Seattle-based singer-songwriter, Stacey Unck, still has a clear picture in her mind of her dad sitting in the living room of her childhood home, strumming his Yamaha guitar, singing "El Paso" and "Devil Woman" by Marty Robbins. Those early days, singing along with her dad and brother, became her first glimpse of the unifying power of music.
These musical beginnings blossomed into a teenage obsession with ABBA. Imagine a 16-year-old girl, driving an Astro van around town, endlessly blaring Dancing Queen. It was around this time Stacey mustered up the courage to sing her first solo to earn the vote of her peers during her high school campaign for student government. Despite shaky hands and a crackly voice, she whole-heartedly belted Alanis Morrisette's Ironic in front of a seemingly endless sea of high schoolers.
By college, Stacey’s musical interests–and possibly the stars–aligned her with musician, Zanny Miller, with whom she formed the band, Nobelle.
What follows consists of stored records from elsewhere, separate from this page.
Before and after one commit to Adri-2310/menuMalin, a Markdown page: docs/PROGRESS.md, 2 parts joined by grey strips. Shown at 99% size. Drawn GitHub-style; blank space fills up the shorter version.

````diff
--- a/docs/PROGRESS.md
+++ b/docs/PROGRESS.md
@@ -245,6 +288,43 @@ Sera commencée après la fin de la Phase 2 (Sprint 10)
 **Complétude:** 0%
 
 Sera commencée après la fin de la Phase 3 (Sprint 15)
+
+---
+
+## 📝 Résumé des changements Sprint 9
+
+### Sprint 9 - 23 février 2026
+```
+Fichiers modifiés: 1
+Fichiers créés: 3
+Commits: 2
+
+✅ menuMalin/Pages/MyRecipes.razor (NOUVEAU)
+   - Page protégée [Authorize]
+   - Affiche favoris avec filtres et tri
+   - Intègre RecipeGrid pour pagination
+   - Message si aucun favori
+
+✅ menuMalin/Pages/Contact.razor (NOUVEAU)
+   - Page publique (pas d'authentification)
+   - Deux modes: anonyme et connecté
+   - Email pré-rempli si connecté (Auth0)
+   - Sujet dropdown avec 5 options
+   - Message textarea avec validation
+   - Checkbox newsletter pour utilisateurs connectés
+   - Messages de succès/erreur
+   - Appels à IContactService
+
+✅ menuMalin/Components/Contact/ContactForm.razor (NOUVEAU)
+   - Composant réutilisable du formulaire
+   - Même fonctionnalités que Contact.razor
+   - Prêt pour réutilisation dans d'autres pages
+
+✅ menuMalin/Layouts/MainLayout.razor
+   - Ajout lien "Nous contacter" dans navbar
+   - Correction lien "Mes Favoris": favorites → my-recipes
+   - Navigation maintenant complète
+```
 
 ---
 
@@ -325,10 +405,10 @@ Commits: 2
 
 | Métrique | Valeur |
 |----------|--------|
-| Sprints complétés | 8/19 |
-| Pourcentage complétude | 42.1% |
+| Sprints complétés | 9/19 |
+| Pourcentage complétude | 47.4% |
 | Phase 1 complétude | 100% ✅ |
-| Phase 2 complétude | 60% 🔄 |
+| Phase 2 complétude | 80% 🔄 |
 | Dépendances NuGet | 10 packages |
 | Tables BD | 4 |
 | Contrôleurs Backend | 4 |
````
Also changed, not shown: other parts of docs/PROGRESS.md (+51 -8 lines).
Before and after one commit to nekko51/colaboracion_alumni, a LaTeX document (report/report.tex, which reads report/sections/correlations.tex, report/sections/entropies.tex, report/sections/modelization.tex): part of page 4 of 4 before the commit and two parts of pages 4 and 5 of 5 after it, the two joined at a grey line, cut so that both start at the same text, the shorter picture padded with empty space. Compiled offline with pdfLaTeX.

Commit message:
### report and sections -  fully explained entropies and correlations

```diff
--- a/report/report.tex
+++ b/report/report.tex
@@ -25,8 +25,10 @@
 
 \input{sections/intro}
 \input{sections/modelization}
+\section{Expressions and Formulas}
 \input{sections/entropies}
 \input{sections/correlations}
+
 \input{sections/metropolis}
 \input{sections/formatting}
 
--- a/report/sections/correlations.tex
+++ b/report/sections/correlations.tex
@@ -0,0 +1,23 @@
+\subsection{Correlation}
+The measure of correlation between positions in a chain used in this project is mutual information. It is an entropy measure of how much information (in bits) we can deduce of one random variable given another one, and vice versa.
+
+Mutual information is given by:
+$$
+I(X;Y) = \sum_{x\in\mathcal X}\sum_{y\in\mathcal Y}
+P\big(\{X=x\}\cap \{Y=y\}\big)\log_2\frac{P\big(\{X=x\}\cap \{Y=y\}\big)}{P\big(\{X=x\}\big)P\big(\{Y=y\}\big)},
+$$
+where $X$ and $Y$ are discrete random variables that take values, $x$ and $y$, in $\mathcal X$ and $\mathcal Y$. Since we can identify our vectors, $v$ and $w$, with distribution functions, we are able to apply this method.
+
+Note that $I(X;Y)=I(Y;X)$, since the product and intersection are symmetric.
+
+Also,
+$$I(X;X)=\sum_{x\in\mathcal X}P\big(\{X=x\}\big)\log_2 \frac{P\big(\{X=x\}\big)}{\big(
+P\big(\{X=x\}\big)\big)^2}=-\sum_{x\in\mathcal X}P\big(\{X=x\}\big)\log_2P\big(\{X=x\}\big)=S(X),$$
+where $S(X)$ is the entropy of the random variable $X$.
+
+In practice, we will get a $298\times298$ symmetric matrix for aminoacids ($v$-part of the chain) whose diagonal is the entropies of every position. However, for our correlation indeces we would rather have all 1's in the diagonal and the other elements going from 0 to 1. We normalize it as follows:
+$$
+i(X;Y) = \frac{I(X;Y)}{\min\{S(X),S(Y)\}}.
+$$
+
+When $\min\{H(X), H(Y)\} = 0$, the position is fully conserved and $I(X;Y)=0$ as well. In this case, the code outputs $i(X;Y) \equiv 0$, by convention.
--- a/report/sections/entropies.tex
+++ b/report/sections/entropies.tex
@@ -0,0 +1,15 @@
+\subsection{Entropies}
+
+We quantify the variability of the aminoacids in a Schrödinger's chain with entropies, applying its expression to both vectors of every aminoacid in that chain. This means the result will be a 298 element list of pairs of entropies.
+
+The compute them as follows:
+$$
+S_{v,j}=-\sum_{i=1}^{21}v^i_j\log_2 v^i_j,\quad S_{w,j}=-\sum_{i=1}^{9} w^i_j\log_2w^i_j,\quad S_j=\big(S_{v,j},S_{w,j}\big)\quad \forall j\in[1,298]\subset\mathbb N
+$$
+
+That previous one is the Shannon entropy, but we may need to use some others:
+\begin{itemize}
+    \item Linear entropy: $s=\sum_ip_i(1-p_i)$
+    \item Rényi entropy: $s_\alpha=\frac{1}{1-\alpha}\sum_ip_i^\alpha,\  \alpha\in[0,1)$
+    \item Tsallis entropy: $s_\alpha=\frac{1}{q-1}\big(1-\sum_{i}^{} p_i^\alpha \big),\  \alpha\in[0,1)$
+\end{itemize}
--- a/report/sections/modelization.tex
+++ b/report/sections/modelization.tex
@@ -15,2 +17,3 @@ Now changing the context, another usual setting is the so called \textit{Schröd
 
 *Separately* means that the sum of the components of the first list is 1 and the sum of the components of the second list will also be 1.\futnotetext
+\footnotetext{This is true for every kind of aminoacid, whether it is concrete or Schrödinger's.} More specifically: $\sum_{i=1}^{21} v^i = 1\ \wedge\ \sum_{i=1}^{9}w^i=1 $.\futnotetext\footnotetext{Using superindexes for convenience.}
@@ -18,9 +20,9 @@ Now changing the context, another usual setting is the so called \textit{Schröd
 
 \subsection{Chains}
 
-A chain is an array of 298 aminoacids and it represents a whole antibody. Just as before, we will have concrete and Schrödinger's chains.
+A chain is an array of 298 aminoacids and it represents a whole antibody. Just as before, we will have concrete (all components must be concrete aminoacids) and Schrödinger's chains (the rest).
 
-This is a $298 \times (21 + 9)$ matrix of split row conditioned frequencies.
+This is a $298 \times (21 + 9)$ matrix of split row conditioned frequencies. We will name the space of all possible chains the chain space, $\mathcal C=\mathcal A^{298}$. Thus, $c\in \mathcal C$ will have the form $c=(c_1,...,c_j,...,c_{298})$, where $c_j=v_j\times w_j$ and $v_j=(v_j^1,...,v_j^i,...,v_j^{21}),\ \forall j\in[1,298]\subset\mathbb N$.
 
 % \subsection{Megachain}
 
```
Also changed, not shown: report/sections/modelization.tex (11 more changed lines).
Their self-titled album, Nobelle, contains songs fronted by both women in a folksy, Indigo Girls-like style.
After moving to Seattle in 2007, happenstance placed her in the same social scene as Steph Roche. Two years into their friendship, they happenend upon a concert in a park where a cellist was backing a rock band. Steph nonchalantly boasted, "I think I could do that," to which Stacey replied, "Prove it." The next week they rented a cello, played a few cover songs, and quickly went to work creating cello parts to Stacey's music.
The duo began performing at weekly open mics around Seattle and transitioned into larger shows at countless local venues. They've also toured regionally, from Port Angeles to Portland.
Their music—inspired by artists like EmmyLou Harris, Joni Mitchell, & Brandi Carlile—has an "acoustic, indie-folk" sound. Songs are highlighted by charged vocals, accented by well-placed vocal harmonies, and supported by acoustic guitar and cello lines that range from sparse and melodic to full and aggressive. The harmony between the vocals and cello truly grabs the soul and hugs it.
Through the Cracks, their debut album, artfully produced by Michael Connolly at Empty Sea Studio, varies stylistically from song to song. Stacey's lyrics weave a thread of consistency throughout the album, putting into words things that most leave unsaid.